“Chapter 9, Title 11 of the United States Code is a chapter of the United States Bankruptcy Code, available exclusively to municipalities that assists them in the restructuring of debts. On July 18, 2013 Detroit, Michigan became the largest city in the history of the United States to file for Chapter 9 Bankruptcy protection. Jefferson County, Alabama in 2011 and Orange County, California in 1994 are also notable examples. ("Municipality" under the Bankruptcy Code includes many types of governmental units besides cities.)”
One thing that this means is that persons who earned retirement pensions from working for the city may be denied payment at the discretion of the “city emergency manager”.
Now, just imagine that you are on Social Security pension as your sole means of survival, and all of a sudden the government says that it can’t pay your pension anymore. You are now dead in the water. You may be dead on the street, left to starve. That is the spirit behind this action in Detroit.
No, that is not overreaction, it is the fact of the situation.
Alarms must go off across America because there are more municipalities than Detroit that are on the rocks financially.
Now, it may be that the cities need financial relief from their accrued obligations, but one would think that the very last place one would go is to pensioners. What does that action spell for morality in America? Detroit, “Paris of the west” is now America’s worst man made disaster.
“Detroit, once a city of 1.8 million and the home of the American auto industry, has suffered a long descent into financial crisis. The city was home to just 713,000 people, according to the 2010 Census, a mere shadow of its post-war apex. Huge pension costs and a recession that sent American automakers into their own financial tailspins exacerbated Detroit’s budget gaps.

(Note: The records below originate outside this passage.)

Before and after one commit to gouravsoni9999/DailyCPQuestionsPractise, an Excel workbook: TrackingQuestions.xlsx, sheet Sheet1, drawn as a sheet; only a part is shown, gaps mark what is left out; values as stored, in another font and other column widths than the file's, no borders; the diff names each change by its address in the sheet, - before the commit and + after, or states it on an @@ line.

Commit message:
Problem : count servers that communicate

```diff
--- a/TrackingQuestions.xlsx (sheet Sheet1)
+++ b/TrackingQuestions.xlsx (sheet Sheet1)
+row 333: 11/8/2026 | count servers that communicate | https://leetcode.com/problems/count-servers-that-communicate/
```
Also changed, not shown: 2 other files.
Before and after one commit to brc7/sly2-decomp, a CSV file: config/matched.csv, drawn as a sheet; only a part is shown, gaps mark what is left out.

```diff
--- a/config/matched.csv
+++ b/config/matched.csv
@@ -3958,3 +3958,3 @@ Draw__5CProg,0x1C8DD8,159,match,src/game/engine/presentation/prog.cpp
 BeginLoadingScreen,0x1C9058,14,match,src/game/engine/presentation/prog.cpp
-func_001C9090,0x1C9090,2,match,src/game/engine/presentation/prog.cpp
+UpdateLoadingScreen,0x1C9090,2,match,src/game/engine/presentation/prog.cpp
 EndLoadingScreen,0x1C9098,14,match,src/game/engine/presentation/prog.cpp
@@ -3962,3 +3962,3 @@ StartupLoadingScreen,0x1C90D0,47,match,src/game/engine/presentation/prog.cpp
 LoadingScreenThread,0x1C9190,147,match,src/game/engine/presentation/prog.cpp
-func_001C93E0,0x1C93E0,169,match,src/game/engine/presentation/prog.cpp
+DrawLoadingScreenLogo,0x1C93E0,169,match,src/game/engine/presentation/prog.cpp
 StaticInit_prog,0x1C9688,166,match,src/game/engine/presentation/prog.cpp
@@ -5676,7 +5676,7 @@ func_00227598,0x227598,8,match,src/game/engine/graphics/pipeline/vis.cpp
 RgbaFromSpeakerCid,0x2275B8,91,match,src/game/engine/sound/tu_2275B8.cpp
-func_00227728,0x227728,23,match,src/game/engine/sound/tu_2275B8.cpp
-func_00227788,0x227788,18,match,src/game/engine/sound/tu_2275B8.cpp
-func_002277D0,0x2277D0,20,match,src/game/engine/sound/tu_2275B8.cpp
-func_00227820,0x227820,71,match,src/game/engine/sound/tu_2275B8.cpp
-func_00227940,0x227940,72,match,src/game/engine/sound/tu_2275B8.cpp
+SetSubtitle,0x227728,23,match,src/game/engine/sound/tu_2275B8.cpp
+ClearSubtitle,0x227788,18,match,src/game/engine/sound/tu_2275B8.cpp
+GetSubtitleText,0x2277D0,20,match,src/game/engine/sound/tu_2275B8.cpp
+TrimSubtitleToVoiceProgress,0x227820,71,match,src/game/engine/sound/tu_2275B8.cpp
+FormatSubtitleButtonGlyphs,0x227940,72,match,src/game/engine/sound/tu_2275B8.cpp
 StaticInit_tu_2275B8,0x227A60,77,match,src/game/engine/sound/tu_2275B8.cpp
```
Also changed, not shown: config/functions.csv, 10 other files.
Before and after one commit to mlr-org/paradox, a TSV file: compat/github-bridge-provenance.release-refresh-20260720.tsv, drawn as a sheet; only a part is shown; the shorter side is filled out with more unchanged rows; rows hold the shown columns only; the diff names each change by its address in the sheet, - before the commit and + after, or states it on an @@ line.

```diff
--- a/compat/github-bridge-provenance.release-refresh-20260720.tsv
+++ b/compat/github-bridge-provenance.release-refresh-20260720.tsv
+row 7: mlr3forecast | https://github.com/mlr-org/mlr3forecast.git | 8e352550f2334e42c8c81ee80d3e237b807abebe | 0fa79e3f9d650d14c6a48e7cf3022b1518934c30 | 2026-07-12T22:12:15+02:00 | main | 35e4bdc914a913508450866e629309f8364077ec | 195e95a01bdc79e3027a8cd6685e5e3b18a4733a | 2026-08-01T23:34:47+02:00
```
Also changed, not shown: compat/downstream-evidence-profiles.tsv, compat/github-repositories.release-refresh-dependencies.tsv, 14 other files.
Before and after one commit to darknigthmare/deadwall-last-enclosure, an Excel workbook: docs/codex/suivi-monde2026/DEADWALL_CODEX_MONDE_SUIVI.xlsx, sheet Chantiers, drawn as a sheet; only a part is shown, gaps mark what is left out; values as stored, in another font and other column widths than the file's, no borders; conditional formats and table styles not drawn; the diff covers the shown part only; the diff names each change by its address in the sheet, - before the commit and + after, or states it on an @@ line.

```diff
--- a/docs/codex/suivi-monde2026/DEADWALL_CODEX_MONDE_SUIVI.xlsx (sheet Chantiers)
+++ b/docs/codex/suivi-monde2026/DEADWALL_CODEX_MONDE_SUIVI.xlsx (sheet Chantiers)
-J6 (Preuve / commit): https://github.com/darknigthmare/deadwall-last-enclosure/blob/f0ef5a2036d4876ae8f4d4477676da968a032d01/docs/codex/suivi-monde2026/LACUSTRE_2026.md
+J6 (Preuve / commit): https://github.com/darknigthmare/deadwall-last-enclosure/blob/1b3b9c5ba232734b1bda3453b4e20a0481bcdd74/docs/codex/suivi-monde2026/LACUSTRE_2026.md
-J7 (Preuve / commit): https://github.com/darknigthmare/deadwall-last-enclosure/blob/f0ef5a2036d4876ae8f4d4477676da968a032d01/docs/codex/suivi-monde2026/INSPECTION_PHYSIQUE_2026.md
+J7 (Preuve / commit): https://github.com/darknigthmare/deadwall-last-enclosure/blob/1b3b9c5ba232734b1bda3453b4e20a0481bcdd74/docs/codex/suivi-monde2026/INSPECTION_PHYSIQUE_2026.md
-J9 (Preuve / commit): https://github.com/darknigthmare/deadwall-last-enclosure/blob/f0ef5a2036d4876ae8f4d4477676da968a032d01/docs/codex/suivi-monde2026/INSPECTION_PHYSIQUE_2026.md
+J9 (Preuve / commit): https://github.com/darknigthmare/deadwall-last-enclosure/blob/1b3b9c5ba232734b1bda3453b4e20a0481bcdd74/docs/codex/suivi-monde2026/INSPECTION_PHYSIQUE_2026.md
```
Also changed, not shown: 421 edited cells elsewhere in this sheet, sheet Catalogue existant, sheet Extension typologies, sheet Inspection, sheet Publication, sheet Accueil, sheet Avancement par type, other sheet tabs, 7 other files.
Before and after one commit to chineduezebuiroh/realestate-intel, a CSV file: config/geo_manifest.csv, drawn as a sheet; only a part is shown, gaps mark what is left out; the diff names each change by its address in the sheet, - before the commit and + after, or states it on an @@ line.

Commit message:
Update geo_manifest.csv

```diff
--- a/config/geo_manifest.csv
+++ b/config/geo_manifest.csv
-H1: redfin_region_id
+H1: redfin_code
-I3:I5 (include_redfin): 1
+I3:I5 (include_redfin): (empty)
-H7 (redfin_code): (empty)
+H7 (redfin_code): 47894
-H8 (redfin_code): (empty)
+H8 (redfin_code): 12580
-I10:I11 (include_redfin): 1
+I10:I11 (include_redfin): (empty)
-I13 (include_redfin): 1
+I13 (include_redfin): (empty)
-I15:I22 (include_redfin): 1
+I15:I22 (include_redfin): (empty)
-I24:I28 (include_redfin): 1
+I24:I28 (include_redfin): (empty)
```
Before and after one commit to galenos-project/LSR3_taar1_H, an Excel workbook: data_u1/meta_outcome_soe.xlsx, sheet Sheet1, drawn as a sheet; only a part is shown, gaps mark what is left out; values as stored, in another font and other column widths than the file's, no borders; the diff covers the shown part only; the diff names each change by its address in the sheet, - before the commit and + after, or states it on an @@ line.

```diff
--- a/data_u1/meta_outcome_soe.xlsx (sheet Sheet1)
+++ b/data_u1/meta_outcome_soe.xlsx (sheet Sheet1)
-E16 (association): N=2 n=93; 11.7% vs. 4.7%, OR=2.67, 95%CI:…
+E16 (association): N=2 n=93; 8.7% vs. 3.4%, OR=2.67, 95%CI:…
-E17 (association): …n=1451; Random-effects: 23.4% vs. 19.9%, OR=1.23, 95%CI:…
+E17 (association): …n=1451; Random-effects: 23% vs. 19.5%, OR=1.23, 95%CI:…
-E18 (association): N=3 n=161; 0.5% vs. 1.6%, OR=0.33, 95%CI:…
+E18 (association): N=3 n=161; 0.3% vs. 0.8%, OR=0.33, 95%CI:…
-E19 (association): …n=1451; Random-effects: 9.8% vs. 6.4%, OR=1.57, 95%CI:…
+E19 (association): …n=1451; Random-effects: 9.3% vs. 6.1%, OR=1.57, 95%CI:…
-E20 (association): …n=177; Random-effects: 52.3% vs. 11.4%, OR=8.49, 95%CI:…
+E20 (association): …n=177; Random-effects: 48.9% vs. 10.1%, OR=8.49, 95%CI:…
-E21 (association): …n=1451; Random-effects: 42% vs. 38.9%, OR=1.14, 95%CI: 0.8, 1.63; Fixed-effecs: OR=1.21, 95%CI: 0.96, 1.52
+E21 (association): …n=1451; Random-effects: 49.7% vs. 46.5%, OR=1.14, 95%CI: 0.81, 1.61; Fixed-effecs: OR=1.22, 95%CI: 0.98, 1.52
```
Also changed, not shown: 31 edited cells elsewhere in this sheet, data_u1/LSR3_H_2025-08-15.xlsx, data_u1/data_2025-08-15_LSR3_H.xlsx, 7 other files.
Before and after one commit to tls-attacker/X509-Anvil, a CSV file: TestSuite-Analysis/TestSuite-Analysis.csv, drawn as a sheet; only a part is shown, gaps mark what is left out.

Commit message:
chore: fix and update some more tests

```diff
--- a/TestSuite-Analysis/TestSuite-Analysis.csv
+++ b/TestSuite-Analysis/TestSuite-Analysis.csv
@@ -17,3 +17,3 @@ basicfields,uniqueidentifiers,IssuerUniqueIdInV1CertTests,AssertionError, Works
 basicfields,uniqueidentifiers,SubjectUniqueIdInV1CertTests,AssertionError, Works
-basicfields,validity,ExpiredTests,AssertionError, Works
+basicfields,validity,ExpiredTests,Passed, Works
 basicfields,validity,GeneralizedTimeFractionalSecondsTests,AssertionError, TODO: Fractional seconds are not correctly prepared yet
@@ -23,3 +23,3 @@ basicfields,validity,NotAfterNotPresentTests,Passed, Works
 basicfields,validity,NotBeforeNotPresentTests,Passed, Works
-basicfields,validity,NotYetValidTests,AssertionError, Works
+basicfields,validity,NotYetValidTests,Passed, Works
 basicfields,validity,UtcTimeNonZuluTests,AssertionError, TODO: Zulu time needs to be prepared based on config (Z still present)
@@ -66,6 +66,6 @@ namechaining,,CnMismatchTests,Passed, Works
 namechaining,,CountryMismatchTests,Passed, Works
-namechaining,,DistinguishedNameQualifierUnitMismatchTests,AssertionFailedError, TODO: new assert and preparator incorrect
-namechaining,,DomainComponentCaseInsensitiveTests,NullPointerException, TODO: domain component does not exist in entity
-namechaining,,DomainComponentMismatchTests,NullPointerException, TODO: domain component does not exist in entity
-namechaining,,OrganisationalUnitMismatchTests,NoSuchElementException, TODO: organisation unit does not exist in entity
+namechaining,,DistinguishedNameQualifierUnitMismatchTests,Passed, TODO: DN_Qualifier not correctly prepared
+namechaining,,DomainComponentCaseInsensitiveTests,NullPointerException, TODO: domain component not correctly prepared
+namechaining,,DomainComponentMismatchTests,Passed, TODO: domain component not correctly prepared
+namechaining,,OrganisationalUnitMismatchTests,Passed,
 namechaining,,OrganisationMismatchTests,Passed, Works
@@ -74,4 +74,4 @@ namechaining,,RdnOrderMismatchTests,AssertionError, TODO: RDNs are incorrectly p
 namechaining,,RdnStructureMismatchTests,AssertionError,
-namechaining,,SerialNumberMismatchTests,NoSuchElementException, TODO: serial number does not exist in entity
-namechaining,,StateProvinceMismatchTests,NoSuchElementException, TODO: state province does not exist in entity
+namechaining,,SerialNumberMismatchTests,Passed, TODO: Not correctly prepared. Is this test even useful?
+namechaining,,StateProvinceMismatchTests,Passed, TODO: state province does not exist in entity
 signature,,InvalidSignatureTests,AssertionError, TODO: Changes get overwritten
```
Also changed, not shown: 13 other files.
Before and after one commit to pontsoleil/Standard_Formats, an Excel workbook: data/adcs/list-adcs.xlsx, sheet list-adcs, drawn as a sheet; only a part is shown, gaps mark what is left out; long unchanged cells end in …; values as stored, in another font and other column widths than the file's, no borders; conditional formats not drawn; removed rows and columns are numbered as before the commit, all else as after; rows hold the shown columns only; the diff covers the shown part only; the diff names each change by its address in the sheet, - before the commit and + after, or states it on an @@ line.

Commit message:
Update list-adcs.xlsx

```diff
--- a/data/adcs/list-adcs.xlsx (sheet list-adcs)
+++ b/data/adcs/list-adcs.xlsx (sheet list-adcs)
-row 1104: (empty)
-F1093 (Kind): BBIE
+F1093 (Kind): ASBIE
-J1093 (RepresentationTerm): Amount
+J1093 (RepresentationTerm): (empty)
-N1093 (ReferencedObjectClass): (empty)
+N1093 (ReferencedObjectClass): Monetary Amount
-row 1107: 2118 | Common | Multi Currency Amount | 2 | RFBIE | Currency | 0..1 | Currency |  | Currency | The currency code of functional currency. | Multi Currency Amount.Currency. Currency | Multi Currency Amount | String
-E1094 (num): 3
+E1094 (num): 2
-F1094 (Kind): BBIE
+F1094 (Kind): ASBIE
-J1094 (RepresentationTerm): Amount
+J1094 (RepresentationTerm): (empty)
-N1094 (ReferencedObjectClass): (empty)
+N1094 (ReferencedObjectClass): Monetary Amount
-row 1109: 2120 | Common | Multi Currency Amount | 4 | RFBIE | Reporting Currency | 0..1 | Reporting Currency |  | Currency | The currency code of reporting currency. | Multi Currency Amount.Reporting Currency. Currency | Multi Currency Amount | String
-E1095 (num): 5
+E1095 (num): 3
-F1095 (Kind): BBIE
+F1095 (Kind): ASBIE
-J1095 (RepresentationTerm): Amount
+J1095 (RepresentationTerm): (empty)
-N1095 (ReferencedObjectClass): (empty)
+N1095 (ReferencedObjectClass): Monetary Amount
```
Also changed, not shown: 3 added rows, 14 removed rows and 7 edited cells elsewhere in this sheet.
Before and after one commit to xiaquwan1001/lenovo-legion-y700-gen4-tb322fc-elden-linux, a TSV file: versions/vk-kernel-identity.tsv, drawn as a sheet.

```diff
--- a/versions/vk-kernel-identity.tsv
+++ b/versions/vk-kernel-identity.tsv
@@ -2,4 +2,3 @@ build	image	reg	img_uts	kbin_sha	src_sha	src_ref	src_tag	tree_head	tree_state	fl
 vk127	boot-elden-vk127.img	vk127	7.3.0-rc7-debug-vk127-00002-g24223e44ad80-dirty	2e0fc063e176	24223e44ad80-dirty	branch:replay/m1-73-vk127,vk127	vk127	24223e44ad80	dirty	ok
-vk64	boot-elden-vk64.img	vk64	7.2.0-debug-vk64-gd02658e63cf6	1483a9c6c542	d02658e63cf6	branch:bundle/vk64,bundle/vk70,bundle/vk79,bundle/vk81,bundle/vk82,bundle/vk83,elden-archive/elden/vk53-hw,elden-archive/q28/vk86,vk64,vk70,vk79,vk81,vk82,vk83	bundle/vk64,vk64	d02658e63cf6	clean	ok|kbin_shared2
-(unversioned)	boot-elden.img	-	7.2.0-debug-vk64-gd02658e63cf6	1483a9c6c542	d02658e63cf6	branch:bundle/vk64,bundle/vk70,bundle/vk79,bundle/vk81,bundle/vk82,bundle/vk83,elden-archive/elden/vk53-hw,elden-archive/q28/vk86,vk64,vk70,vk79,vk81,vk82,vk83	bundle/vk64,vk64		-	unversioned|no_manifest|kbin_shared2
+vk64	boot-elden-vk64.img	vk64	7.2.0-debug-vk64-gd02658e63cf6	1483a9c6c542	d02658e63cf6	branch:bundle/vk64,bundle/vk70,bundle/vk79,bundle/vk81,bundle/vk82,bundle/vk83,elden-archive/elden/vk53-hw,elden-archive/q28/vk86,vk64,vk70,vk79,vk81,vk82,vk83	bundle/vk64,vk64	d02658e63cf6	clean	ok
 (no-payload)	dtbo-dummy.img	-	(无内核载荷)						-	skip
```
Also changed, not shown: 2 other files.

On July 18, with Detroit facing an estimated $18 billion in debt and liabilities, it became the largest city in American history to file for bankruptcy protection. Almost 40 cents of every dollar the city collected was used to pay down debt, an amount the city said would skyrocket to 65 cents on the dollar without bankruptcy protection, according to the Associated Press. Detroit said it owed money to more than 100,000 creditors.
Under Chapter 9, the city’s emergency manager, Kevin Orr, will explore ways to pay off some of its debt while restoring some social services, all under court supervision.
Orr will be able to consider pension cuts as part of his final proposal, Rhodes ruled. But Rhodes said he would only allow the cuts if the final reorganization is fair, the Detroit Free Press reported. Unions protested that bankruptcy would threaten the pensions of retirees and current employees.”